Michel Haznavicius directs the excellent new silent film starring Bérénice Bejo and Jean Dujardin as a pair of Hollywood actors stradling the 20th century’s silent-talkie divide.[/media-credit]

The silent movie genre has long been considered extinct, but French writer/director Michel Hazanavicius revives the format in the film he calls his love letter to cinema, “The Artist.”

In 1927, Hollywood’s most beloved silent film star is George Valentin (Jean Dujardin, “A View of Love”), a handsome, dashing heartthrob every woman – except his wife – fawns over. A proud, elegant gentleman, he doesn’t realize at first how much a chance meeting with Peppy Miller (B?r?nice Bejo, “Prey”), an actress working her way up in the industry, will change everything he knows and thinks.

Peppy is drawn to George’s style and brilliance on the silent stage, but – reminiscent of the classic “Singin’ in the Rain” – Hollywood is losing interest in him as producers begin ushering in an era of voiced films called “talkies.” As the years pass and Peppy’s career takes off, George begins to lose his grip on Hollywood and, eventually, himself.

Foremost, “The Artist” is a character study of a tragic hero who must choose to either spiral into dismay while clinging to his pride, or change in order to keep pace with the film industry. The film is not a love story, but rather follows George and Peppy in their very different worlds. As George falls in love with Peppy, her career in the fresh, new “talkies” blossom while George’s crumbles.

George and Peppy’s emotional relationship evolves throughout the film, and the mood of each passing year is displayed so well through both actors’ body language it would be a shame if “The Artist” had spoken dialogue. Every glance at each other, every deep, longing thought of what could be and every look back at better times draws the audience deeper into the characters’ minds.

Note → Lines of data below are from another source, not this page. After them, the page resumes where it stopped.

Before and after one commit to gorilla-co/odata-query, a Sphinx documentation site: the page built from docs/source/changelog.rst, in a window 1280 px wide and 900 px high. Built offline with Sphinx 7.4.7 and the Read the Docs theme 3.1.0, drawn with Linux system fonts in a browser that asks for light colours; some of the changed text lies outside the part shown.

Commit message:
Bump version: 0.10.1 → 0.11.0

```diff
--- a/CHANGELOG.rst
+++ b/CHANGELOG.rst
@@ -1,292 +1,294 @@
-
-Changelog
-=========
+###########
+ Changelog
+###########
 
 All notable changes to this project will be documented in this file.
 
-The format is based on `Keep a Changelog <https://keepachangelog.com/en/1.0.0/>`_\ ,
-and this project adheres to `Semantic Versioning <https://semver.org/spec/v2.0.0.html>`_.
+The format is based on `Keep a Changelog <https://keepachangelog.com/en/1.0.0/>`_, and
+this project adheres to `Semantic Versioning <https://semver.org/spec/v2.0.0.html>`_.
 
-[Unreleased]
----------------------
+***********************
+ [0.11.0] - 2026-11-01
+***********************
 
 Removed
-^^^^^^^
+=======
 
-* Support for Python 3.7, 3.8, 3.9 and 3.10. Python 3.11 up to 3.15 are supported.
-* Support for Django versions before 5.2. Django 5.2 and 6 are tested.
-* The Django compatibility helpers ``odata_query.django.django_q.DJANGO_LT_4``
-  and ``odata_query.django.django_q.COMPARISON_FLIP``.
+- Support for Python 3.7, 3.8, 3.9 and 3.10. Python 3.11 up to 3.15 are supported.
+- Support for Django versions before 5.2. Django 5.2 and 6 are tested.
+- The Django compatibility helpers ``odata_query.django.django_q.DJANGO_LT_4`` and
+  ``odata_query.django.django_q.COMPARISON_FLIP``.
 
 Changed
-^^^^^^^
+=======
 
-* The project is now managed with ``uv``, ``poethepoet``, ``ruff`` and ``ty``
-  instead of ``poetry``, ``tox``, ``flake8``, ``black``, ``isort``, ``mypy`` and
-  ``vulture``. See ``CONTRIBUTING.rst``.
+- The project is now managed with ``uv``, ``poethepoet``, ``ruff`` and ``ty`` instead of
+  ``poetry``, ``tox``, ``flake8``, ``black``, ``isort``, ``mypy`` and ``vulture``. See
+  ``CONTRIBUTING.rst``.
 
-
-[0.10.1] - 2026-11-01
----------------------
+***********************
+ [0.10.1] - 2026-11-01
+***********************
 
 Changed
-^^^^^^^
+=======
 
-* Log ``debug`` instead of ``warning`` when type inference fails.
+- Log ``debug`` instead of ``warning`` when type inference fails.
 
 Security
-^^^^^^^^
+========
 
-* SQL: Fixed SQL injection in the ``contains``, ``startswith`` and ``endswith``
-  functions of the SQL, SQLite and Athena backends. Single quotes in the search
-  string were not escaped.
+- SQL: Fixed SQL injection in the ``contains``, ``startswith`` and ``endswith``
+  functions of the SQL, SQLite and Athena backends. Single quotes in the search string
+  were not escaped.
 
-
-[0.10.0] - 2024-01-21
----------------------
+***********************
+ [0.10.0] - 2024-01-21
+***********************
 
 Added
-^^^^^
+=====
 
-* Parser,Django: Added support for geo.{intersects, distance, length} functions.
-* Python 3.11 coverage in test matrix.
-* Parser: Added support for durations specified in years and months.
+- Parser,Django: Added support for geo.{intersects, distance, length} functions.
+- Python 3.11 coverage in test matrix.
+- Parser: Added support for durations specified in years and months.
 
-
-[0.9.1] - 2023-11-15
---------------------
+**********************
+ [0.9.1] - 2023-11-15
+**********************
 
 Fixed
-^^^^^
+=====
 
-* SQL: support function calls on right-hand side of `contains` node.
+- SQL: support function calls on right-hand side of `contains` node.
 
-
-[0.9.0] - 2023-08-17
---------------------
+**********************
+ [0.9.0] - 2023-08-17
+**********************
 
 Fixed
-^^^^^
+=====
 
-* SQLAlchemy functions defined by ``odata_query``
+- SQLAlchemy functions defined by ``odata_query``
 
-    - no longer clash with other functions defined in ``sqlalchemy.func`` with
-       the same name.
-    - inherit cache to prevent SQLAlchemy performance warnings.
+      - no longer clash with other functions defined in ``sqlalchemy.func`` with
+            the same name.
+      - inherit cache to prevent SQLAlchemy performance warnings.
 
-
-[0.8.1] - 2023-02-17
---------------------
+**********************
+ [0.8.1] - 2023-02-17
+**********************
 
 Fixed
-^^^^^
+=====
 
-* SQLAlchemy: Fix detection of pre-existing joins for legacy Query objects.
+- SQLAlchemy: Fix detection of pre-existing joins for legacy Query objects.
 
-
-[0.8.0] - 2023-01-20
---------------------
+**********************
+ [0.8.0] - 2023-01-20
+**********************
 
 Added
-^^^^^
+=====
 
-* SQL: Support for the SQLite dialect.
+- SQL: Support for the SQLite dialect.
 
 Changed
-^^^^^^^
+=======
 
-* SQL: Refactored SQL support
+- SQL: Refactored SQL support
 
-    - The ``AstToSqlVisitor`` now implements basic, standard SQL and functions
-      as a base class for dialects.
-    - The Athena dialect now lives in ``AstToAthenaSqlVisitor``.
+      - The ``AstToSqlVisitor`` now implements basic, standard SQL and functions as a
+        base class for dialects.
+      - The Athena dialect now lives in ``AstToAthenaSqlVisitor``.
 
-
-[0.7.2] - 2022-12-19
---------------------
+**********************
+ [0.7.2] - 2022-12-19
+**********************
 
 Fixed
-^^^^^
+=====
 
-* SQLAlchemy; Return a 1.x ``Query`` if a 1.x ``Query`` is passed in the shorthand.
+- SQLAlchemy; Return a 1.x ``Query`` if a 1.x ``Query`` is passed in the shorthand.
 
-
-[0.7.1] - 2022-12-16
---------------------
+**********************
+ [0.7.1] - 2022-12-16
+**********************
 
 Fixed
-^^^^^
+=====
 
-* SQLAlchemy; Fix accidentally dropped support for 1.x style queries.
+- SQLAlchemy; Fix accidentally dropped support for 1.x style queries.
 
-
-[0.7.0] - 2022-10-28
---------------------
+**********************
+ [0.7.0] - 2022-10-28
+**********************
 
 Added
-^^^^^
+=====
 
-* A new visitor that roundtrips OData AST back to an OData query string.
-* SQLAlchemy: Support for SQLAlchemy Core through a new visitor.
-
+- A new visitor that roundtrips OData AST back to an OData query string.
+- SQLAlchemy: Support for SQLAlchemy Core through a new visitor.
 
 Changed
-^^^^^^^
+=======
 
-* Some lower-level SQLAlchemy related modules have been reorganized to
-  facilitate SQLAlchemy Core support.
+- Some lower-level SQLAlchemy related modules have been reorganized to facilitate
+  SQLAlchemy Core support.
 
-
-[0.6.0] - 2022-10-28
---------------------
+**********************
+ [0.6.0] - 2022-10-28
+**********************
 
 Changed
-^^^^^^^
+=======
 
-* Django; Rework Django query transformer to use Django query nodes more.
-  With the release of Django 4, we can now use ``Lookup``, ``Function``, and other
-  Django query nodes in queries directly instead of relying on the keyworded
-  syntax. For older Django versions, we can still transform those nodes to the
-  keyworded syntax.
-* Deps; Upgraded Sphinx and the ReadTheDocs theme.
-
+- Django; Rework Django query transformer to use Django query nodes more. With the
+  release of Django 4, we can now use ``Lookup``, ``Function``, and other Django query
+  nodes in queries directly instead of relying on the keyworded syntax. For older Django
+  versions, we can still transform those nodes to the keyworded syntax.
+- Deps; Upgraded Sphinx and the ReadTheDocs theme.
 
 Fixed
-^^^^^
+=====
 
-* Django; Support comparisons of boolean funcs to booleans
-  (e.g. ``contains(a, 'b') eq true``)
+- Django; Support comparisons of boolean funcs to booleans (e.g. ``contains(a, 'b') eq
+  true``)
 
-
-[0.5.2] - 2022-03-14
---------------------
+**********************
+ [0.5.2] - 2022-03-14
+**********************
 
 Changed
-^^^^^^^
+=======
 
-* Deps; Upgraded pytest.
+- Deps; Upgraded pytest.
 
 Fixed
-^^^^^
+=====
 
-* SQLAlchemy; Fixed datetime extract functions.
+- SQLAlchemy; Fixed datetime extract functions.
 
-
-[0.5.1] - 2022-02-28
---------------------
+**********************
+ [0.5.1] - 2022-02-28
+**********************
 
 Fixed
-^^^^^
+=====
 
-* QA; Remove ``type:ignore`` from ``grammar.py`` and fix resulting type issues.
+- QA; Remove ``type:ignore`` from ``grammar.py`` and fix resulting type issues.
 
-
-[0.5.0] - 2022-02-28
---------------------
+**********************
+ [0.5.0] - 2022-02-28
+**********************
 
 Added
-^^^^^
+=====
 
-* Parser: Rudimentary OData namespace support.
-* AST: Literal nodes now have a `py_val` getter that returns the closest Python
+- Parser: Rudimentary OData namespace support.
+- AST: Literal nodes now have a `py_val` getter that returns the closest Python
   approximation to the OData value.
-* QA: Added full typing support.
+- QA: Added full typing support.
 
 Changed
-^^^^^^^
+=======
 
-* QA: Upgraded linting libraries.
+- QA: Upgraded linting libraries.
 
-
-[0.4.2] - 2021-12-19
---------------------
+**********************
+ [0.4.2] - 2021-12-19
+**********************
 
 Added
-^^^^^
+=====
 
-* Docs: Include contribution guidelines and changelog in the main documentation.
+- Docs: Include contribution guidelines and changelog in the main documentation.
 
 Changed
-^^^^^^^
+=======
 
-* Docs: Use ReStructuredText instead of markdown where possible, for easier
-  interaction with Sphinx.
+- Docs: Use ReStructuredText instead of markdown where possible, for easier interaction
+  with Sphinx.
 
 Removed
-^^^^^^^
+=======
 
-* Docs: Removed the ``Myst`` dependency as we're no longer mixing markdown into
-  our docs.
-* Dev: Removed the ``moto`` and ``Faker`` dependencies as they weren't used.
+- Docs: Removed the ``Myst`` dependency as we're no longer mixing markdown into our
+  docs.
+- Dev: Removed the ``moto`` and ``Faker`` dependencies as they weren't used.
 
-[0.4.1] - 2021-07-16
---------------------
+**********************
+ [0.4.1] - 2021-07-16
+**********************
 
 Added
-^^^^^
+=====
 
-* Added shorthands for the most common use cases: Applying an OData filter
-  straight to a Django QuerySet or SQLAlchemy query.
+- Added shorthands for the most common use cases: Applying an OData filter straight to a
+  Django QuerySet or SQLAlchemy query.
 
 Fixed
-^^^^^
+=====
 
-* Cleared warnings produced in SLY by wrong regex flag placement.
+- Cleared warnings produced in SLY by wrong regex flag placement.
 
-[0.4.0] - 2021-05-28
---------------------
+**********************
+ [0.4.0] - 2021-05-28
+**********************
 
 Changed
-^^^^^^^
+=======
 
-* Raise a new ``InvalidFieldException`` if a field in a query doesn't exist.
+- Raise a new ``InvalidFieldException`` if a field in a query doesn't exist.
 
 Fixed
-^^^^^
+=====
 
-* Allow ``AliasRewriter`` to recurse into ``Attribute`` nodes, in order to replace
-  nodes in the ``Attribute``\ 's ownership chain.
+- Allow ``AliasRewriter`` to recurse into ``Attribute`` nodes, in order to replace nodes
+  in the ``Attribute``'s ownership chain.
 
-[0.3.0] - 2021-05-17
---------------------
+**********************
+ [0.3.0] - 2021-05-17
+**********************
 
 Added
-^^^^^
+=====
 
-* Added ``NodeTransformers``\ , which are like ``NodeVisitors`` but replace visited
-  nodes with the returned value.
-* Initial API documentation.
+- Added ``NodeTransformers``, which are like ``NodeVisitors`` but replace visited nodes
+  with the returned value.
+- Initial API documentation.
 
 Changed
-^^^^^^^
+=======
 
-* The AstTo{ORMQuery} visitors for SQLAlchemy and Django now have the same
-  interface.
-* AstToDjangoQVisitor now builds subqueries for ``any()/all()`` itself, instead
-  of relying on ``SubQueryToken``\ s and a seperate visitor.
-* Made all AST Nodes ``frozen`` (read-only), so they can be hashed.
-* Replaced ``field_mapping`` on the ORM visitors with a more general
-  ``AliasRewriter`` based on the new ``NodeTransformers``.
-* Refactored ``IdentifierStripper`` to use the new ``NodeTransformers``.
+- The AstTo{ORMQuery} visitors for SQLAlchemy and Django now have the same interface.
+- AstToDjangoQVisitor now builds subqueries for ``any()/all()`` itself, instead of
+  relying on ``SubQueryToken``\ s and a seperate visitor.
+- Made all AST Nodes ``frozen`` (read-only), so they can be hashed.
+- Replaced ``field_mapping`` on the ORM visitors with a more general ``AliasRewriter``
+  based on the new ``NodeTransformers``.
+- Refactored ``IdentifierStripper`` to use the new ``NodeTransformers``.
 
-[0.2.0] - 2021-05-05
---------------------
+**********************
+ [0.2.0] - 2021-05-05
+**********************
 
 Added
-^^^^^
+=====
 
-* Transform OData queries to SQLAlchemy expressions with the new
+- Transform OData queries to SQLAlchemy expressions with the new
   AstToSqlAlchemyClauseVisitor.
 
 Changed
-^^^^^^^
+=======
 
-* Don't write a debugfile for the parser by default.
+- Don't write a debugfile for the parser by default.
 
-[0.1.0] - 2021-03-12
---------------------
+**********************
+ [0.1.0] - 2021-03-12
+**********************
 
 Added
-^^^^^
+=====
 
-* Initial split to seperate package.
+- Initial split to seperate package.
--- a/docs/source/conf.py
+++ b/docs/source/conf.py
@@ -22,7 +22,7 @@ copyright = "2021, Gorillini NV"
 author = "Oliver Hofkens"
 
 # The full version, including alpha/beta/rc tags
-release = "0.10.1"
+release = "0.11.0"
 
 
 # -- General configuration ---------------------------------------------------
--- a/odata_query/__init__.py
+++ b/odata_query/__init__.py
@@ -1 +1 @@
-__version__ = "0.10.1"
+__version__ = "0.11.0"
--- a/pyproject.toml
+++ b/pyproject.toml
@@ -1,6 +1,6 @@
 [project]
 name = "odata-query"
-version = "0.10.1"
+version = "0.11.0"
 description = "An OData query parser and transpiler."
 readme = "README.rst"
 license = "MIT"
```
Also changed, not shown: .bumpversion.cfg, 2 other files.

The well-executed use of the silent film format in “The Artist” is refreshing. The film not only pays tribute to the genre, but uses silence, music and visuals to create an astounding performance in its own right. Although characters’ lines are often transposed in frames of text on black, not every conversation is handled this way. This lack of spoken dialogue is not detrimental, as the meaning of those missing words is clearly portrayed by the acting.

The music’s crescendos and melodies tell the audience exactly where to laugh or cry via classic 1920s and ’30s orchestral pieces. Music also plays an especially important role in keeping the film’s pace, often acting as the sole director during events, like in the film’s opening scene when George entertains an audience to the rhythm of the orchestra. Various conventions of old-time cinematography are implemented, such as the newspaper’s headlines popping off the presses, giving the film an appropriate age. And everything is pulled together with brilliant character interactions staged in an old Los Angeles that feels brand new.

While Dujardin and Bejo may be making their first big debuts in U.S. theaters, fellow well-known actors and actresses’ excellent performances help ease the audience’s worries of “The Artist” being too foreign. John Goodman (“Happy Feet 2″) plays a pushy Hollywood producer insistent on bringing in the new and young. James Cromwell (“Secretariat”), George’s butler and friend, is George’s only support during desperate times. No character, no matter their role, feels left out or unimportant; the ensemble revolves around George’s story, yet every character’s background can easily be assumed and imposed in order to assess their motives and emotional reactions.

The only glaring flaw in “The Artist” is a slight imbalance in every event’s importance and impact. The mood and music of the film play such an important role that the almost-always giddy nature of the entire film, an obvious reference to the upbeat pace of the genre, can feel out of place at times. The film’s darker moments sometimes feel too bright and lose some of their impact in the interest of keeping the film going. However, the emotional impact is still felt in every aspect of the film, from small juxtapositions to the slightest change in expression.

In an era of filmmaking obsessed with keeping the audience’s attention, even a second of silence in a theater can throw off an audience. “The Artist” takes these preconceived notions of modern cinematography and throws them out the window in favor of a format that proves to still be tried and true. George’s journey over six years should capture the hearts of all moviegoers ready for something different. Already scooping up awards left and right, “The Artist” is the must-see film of the season.

4.5 stars out of 5